Think Indigenous was a conference in March 2018 that sought to “[inspire] change through Indigenous knowledge, story, and education.” The conference offered educators from all backgrounds the opportunity to work together in the enhancement of Indigenous Knowledges & Change. Watch the speakers online and see what they learned.
Create safe space in your communication by acknowledging traditional territories in the signature of your emails or correspondence. Indigenous Corporate Training Inc. provides excellent background and information around acknowledging traditional territories.
Everyone, at some point in their journey of Reconciliation, needs to read the 94 Calls to Action recommended by the Truth and Reconciliation Commission to “redress the legacy of residential schools and advance the process of Canadian reconciliation.” Or connect here to the Truth & Reconciliation Commission Final Report to read other sections and excerpts.
We have included this action in every category and every path on this website as a reminder of how important it is for us to understand the history and path of Reconciliation in our country.
“The Indigenous population is the fastest growing demographic in Canada. Why then is Indigenous inclusion and engagement overlooked by so many organizations?” These articles argue that Indigenous inclusion in the Canadian economy is essential and discuss strategies to overcoming such barriers.
The Wanuskewin Heritage Park Online Store offers a selection of beautiful authentic and traditional pieces, from jewelry to home décor to artwork, hand-crafted by local artists using natural materials.
Learn How to Properly Acknowledge Indigenous Peoples & Their Traditional Territories at Gatherings & Meetings
Begin all meetings and events by acknowledging the traditional territory on which you gather. It is a sign of respect, recognizing “you’re on the land of a Nation that has had a relationship since time immemorial with that land.”
Search out Indigenous economic development networks in your community and find ways to stay informed through their communication platforms. The newsletter from the Saskatchewan First Nations Economic Development Network is an excellent source.
Indigenous Works has a framework designed to review your organizational workplace inclusion competencies and build more effective partnerships with Indigenous people, businesses and communities.

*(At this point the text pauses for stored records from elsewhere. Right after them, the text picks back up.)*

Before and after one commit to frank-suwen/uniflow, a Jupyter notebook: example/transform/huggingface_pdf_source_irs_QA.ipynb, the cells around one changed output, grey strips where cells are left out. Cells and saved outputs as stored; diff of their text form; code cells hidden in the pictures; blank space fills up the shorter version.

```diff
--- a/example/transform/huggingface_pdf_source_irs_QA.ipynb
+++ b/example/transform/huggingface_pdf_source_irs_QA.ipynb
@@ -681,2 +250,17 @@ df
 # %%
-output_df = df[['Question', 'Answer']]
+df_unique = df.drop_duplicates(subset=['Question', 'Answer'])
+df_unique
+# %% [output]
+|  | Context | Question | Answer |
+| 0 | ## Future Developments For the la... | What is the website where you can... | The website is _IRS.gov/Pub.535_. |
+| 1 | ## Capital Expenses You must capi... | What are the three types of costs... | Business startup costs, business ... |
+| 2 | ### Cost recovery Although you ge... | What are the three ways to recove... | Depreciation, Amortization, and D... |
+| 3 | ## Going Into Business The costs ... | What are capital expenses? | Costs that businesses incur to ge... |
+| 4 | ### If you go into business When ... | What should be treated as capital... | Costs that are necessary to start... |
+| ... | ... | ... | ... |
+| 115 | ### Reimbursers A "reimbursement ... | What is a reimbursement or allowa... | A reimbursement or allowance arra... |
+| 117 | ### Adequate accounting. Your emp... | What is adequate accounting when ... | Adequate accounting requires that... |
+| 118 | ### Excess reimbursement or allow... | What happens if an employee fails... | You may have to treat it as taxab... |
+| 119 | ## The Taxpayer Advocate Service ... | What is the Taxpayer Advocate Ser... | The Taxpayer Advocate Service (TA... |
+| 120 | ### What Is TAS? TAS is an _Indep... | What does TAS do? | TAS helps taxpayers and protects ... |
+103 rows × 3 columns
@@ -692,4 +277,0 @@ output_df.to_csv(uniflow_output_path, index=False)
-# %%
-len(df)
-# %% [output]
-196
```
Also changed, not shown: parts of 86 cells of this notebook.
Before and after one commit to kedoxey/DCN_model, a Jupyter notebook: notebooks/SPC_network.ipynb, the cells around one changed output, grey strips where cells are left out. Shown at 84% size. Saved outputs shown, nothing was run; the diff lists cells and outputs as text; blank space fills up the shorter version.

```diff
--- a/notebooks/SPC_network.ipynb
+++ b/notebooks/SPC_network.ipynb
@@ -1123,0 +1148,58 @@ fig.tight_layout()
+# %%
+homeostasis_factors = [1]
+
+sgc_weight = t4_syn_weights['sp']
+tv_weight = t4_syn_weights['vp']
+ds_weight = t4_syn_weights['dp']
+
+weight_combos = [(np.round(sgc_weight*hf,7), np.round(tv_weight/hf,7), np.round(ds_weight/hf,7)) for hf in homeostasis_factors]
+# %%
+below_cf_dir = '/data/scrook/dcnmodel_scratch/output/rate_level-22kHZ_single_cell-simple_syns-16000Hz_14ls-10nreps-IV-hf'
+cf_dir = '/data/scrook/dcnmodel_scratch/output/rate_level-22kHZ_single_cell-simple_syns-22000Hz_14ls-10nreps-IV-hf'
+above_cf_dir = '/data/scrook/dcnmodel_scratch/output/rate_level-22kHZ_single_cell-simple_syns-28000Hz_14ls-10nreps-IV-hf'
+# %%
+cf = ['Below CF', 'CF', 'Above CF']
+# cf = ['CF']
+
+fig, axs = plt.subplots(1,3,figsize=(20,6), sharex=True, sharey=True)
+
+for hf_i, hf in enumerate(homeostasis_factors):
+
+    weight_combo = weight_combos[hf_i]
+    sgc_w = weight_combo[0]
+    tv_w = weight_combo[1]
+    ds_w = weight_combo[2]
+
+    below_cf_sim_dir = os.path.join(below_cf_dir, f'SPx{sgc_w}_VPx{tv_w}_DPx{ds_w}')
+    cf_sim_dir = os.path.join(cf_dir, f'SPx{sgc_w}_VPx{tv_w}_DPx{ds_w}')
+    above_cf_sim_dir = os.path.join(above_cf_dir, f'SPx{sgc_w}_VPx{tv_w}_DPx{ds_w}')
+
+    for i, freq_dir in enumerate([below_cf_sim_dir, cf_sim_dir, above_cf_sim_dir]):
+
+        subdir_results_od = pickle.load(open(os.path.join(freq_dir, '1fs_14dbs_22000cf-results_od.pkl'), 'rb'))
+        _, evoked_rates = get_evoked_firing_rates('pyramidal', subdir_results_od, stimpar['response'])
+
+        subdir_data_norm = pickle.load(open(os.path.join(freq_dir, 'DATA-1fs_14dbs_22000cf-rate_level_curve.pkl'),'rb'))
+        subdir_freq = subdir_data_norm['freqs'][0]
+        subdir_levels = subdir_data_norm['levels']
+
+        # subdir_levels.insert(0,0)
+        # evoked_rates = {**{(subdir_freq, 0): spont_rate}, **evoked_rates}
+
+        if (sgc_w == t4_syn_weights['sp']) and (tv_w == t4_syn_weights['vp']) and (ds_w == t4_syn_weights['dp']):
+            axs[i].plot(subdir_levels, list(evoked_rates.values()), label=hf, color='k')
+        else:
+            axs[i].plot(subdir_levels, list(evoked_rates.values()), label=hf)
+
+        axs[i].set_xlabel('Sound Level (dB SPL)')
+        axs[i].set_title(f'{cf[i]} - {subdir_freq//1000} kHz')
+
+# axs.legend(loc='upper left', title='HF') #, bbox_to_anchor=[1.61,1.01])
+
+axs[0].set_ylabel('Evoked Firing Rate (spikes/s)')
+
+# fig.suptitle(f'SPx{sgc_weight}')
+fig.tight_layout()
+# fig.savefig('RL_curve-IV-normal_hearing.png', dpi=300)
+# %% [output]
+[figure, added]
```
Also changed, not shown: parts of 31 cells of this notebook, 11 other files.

They also offer Online Training designed to help your entire organization advance Indigenous workplace inclusion.